*Exercise brief*
Copy each line of the entries below that contains the string "notebook".

*Records to process*
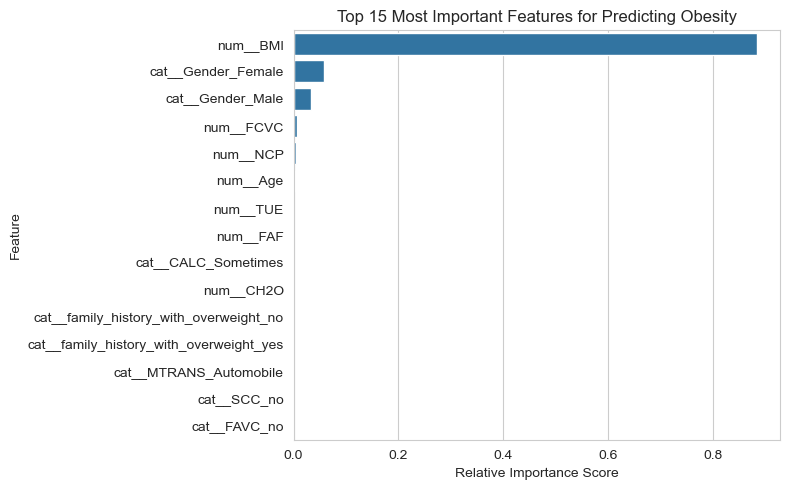
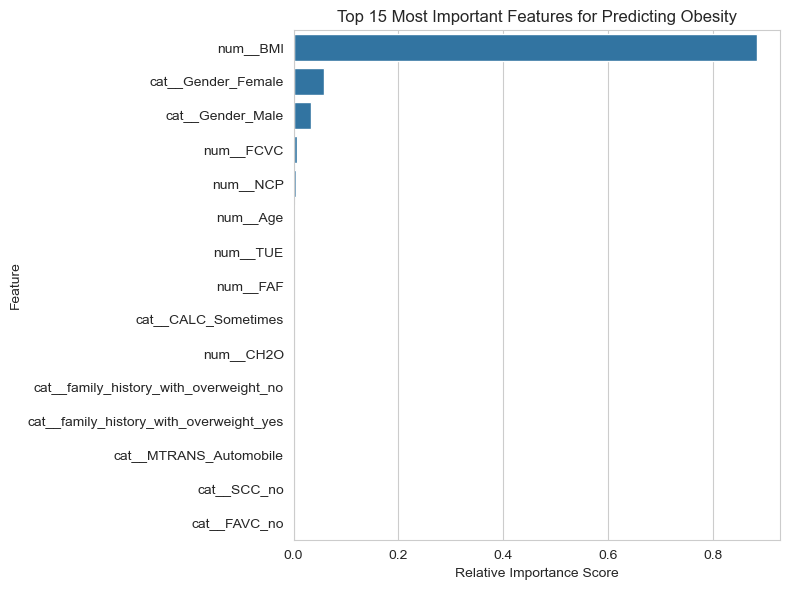
The change to this notebook cell's code, shown as a diff; its figure went from the first image to the second:
--- before
+++ after
@@ -17,5 +17,5 @@
 
 # 5. Plot the top 15 most important features
-plt.figure(figsize=(8, 5))
+plt.figure(figsize=(8, 6))
 sns.barplot(
     data=importance_df.head(15), 

Commit: Add readme file, update notebook formatting & create requirements file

*Answer space*
The change to this notebook cell's code, shown as a diff; its figure went from the first image to the second:
Commit: Add readme file, update notebook formatting & create requirements file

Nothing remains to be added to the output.